Home » Manchester Airport plans to become first UK airport with hydrogen fuel pipeline

Manchester Airport plans to become first UK airport with hydrogen fuel pipeline

by Maryam Bint-Kazam
Manchester Airport

Manchester Airport has revealed plans to become the first airport in the country to access a hydrogen fuel pipeline.

The airport said hydrogen technology was expected to play a key role in decarbonising the aviation sector, with hydrogen-powered aircraft expected to come into operation from the mid-2030s for short-haul journeys.

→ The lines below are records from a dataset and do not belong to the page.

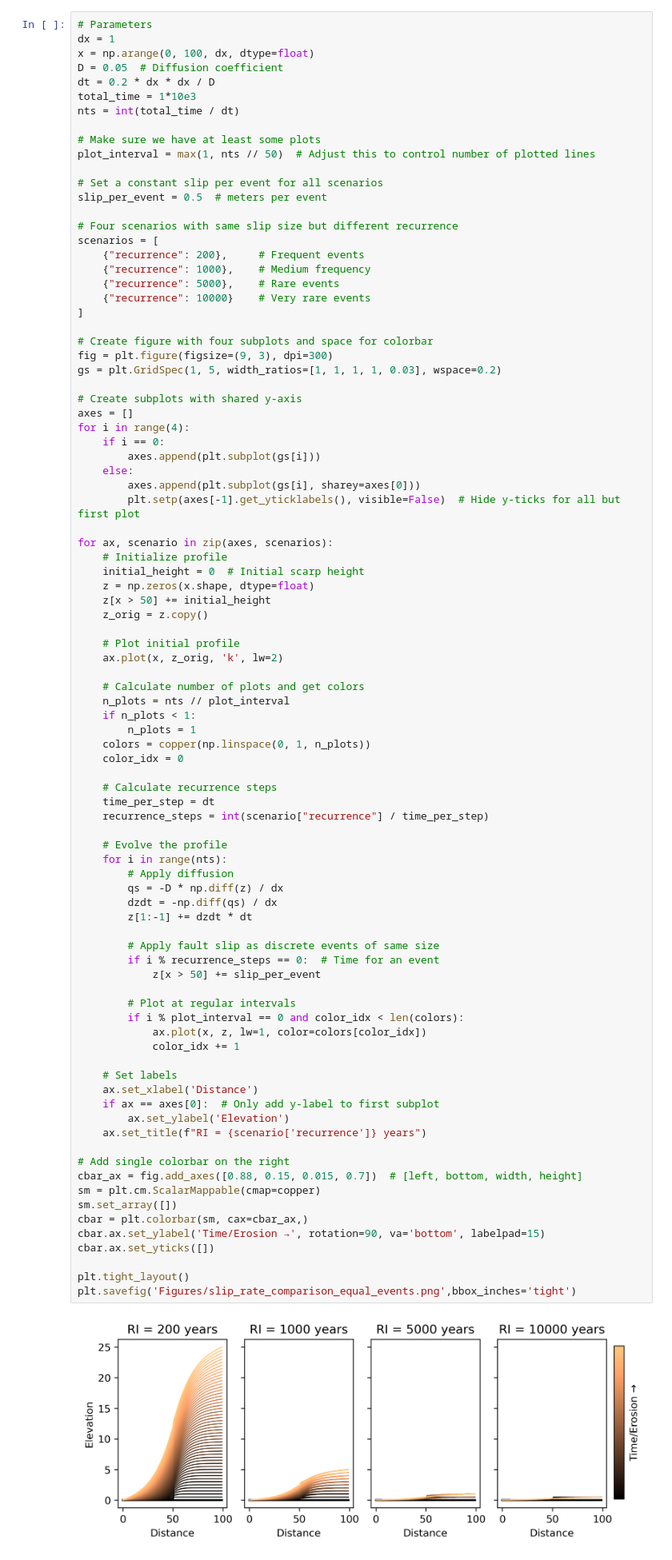
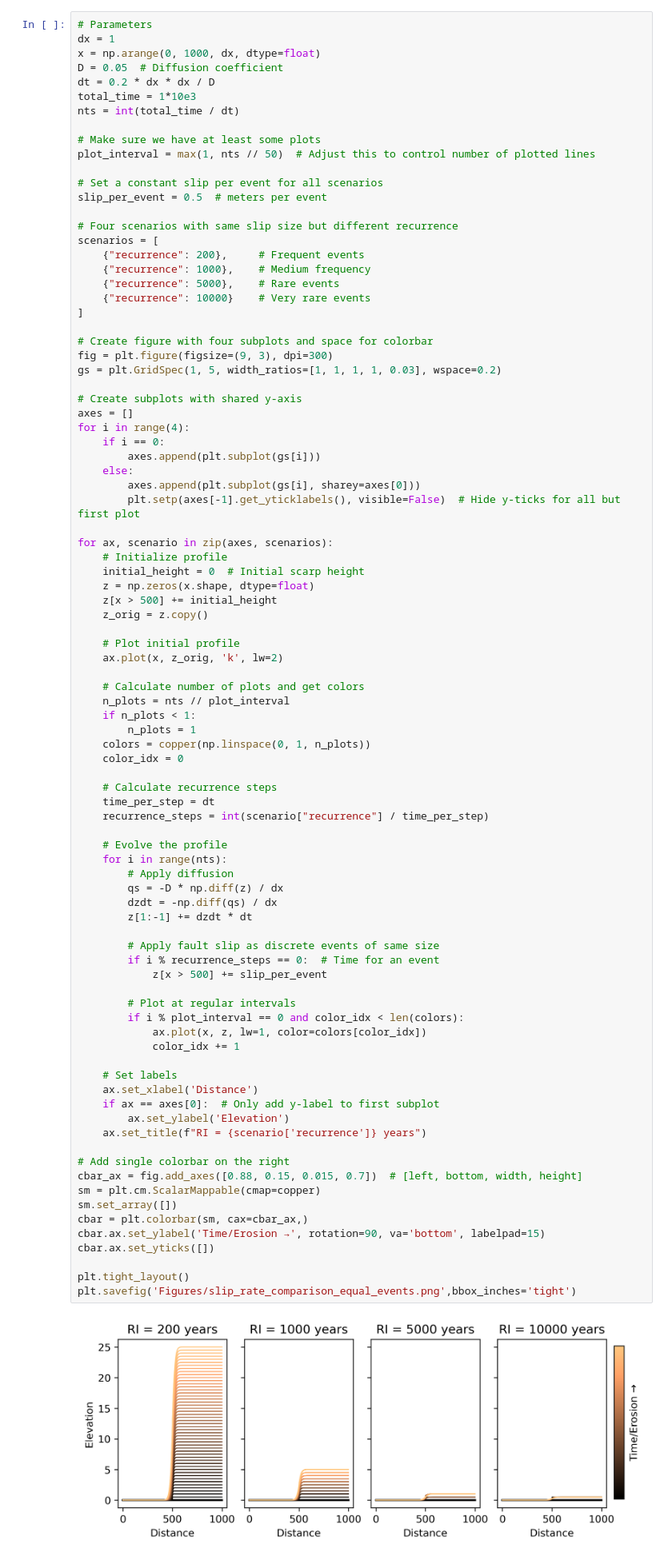
Before and after one commit to absrp/landscape_evolution_earthquake_ruptures, a Jupyter notebook: slip_rate_vs_diffusion competition.ipynb, the cells around one changed output. Shown: that part at 80% size. Saved outputs shown, nothing was run; the diff lists cells and outputs as text.

```diff
--- a/slip_rate_vs_diffusion competition.ipynb
+++ b/slip_rate_vs_diffusion competition.ipynb
@@ -48,7 +48,7 @@ plt.savefig('Figures/diff_cartoon.png')
 # %%
 # Parameters
 dx = 1
-x = np.arange(0, 100, dx, dtype=float)
+x = np.arange(0, 1000, dx, dtype=float)
 D = 0.05  # Diffusion coefficient
 dt = 0.2 * dx * dx / D
 total_time = 1*10e3
@@ -85,7 +85,7 @@ for ax, scenario in zip(axes, scenarios):
     # Initialize profile
     initial_height = 0  # Initial scarp height
     z = np.zeros(x.shape, dtype=float)
-    z[x > 50] += initial_height
+    z[x > 500] += initial_height
     z_orig = z.copy()
 
     # Plot initial profile
@@ -107,32 +107,32 @@ for ax, scenario in zip(axes, scenarios):
         # Apply diffusion
         qs = -D * np.diff(z) / dx
         dzdt = -np.diff(qs) / dx
         z[1:-1] += dzdt * dt
 
         # Apply fault slip as discrete events of same size
         if i % recurrence_steps == 0:  # Time for an event
-            z[x > 50] += slip_per_event
+            z[x > 500] += slip_per_event
 
         # Plot at regular intervals
         if i % plot_interval == 0 and color_idx < len(colors):
             ax.plot(x, z, lw=1, color=colors[color_idx])
             color_idx += 1
 
     # Set labels
     ax.set_xlabel('Distance')
     if ax == axes[0]:  # Only add y-label to first subplot
         ax.set_ylabel('Elevation')
     ax.set_title(f"RI = {scenario['recurrence']} years")
 
 # Add single colorbar on the right
 cbar_ax = fig.add_axes([0.88, 0.15, 0.015, 0.7])  # [left, bottom, width, height]
 sm = plt.cm.ScalarMappable(cmap=copper)
 sm.set_array([])
 cbar = plt.colorbar(sm, cax=cbar_ax,)
 cbar.ax.set_ylabel('Time/Erosion →', rotation=90, va='bottom', labelpad=15)
 cbar.ax.set_yticks([])
 
 plt.tight_layout()
 plt.savefig('Figures/slip_rate_comparison_equal_events.png',bbox_inches='tight')
 # %% [output]
-[figure, old version]
+[figure, new version]
```
Also changed, not shown: parts of 1 cell of this notebook.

It said a research project involving Manchester Airports Group estimated the demand for liquid hydrogen at an airport the size of Manchester could be 6.5 million litres a day by 2050.

The group has confirmed a partnership with HyNet, one of the UK’s leading Government-backed industrial decarbonisation projects.

The airport said it has signed a Memorandum of Understanding with the two founding partners of HyNet – Progressive Energy, which develops projects to decarbonise the energy sector, and gas distribution network Cadent, which will build and operate HyNet’s hydrogen pipeline network.

The announcement has been backed by Aviation Minister Baroness Vere and Energy and Climate Change Minister Graham Stuart, as well as northern leaders and the North West Hydrogen Alliance.

Chris Woodroofe, managing director at Manchester Airport, said: “This announcement demonstrates the meaningful action we are taking to ensure we can deliver a carbon-free future for the aviation industry.

“The partnership between Manchester Airport and HyNet is a significant step forward for the future use of hydrogen across the North West, building a more sustainable future for the region.

“By securing a direct supply of hydrogen for our airport, our 60 airlines will be able to make use of this exciting and ground-breaking technology as soon as possible.

“The use of hydrogen will make a significant contribution to the UK aviation sector’s decarbonisation efforts and supports industry partners in reaching net zero.”

Aviation Minister Baroness Vere said: “Hydrogen offers great potential to decarbonise flying, but we need the right infrastructure at our airports to help harness that opportunity.

“We are funding the multi-million pound Zero Emission Flight Infrastructure project, which has already published important findings, and it’s great to see industry now pushing ahead in this area to make zero emission flight a reality.”

The airport said HyNet brings together the technology and infrastructure needed to produced low carbon hydrogen to power aircraft of the future.

As a result of the deal signed, partners will now work together to assess the future demand for hydrogen for aviation and explore the feasibility to connect Manchester Airport to HyNet’s regional network.

A future pipeline connection would supply any of the airport’s 60-plus airlines with the sustainable fuel.

Energy and Climate Change Minister Graham Stuart said: “Set to be the new super fuel of the future, hydrogen will be essential in powering UK industries, including the aviation sector, as we move toward ending our dependency on fossil fuels.

“This new partnership is an exciting step that will help put the North West at the heart of efforts to make the UK a world-leading hydrogen economy.”

An event held on Monday to mark the signing of the Memorandum of Understanding was attended by 30 leading figures from the industry.

Manchester Airport – as part of MAG – has a target to make its own operations net zero carbon by 2038, 12 years ahead of the UK national target and two years ahead of the target set for UK airports by the government.

Image: Craig Russell/Shutterstock

Read next: Prioritising employees: safety & welfare in construction

Are you a building professional? Sign up for a FREE MEMBERSHIP to upload news stories, post job vacancies, and connect with colleagues on our secure social feed.

Leave a Comment

Related News

Online building news, features and opinions

This website uses cookies to improve your experience. We'll assume you're ok with this, but you can opt-out if you wish. Accept Read More